Last month, financial aid coordinator Eva Monteverde of Los Medanos College hosted a virtual workshop where she explained how transfer students from Contra Costa community colleges can benefit from federal and private loans, grants and other aid programs that assist those in need.
In order to be eligible for federally subsidized loans from the government, Monteverde said, students must be enrolled in at least six units of classes. Universities then determine the amount of money a student can borrow based on their school’s cost of attendance and any other financial aid one may already be receiving.
Each year, students must complete the Free Application of Federal Student Aid (FAFSA) in order to be considered for financial aid awards. For example, starting October 1, 2020, one could apply to be eligible for aid for the Fall 2021 and Spring 2022 semesters. Monteverde’s message: If you haven’t done it yet, it’s important to apply as soon as possible.
If students stop attending school or start taking less than six units of classes while receiving a federal loan, they have a six-month grace period before they have to start paying back the loan. Monteverde clarified that students are responsible for paying the interest during the time they have the loan.
She added that all loans have interest attached to them, and if a person chooses not to pay their interest while in school or during the grace period, the interest will start accruing.
In the workshop, Monteverde also explained the difference between private loans and federal ones. A federal student loan is money that comes from the government, with terms and conditions set by law, and can include benefits such as income-driven repayment plans and a fixed interest on the loan. Private loans, by contrast, are issued by nongovernmental entities like banks and credit unions.
Private student loans also have terms and conditions, usually set by the lender. For example, if a student borrows from a bank, the bank will dictate the terms of interest, repayment options and other conditions. As a result, those loans tend to have higher interest rates – a factor that many college students often overlook.
“I’ve seen a student take out a $2,000 private student loan,” said Monteverde, “and within two years they owed $40,000 because the interest is so high with private loaners, and the student didn’t see the fine print.”
Grants are another way students can pay for college.

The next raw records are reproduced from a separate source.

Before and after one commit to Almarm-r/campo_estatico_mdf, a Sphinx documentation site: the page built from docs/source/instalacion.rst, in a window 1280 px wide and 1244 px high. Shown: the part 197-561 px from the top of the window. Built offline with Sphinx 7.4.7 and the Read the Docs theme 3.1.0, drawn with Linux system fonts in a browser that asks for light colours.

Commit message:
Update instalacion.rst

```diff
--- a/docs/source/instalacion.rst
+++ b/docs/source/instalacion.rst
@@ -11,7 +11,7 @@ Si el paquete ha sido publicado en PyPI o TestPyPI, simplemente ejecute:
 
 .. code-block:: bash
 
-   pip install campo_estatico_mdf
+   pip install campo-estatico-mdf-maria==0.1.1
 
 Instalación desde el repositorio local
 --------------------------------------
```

If a student is enrolled in 12 units or more per semester, they can receive six years of Federal Pell Grants, or until they receive their bachelor’s degree. The Federal Supplemental Education Opportunity Grant (FSEOG) is another grant available to students – and one that Monteverde encourages 4CD students to apply for as they seek to transfer to other colleges and universities.
Grants that students may be eligible to receive, up to the amount of $6,345, include:
California Promise Grant
Below is a list of other aid programs available to students, which Monteverde referenced during the presentation:
If you work on campus at DVC, you are paid once a month at an hourly rate of $15/hour for on/off campus positions.
Parent-plus loans are available for parents to assist their college-bound children with tuition fees. Find more information here.
Financial Aid and scholarships are always awarded based on a student carrying 12 or more units.
The Extended Opportunities Programs and Services (EOPS) bookbag is a program that
helps students buy books and supplies, among other items. The amount of aid provided can change. Find more information here.
If you are a Dream Act student and don’t have an SSN, you can apply for FAFSA through the Dream Act application. Find more information here.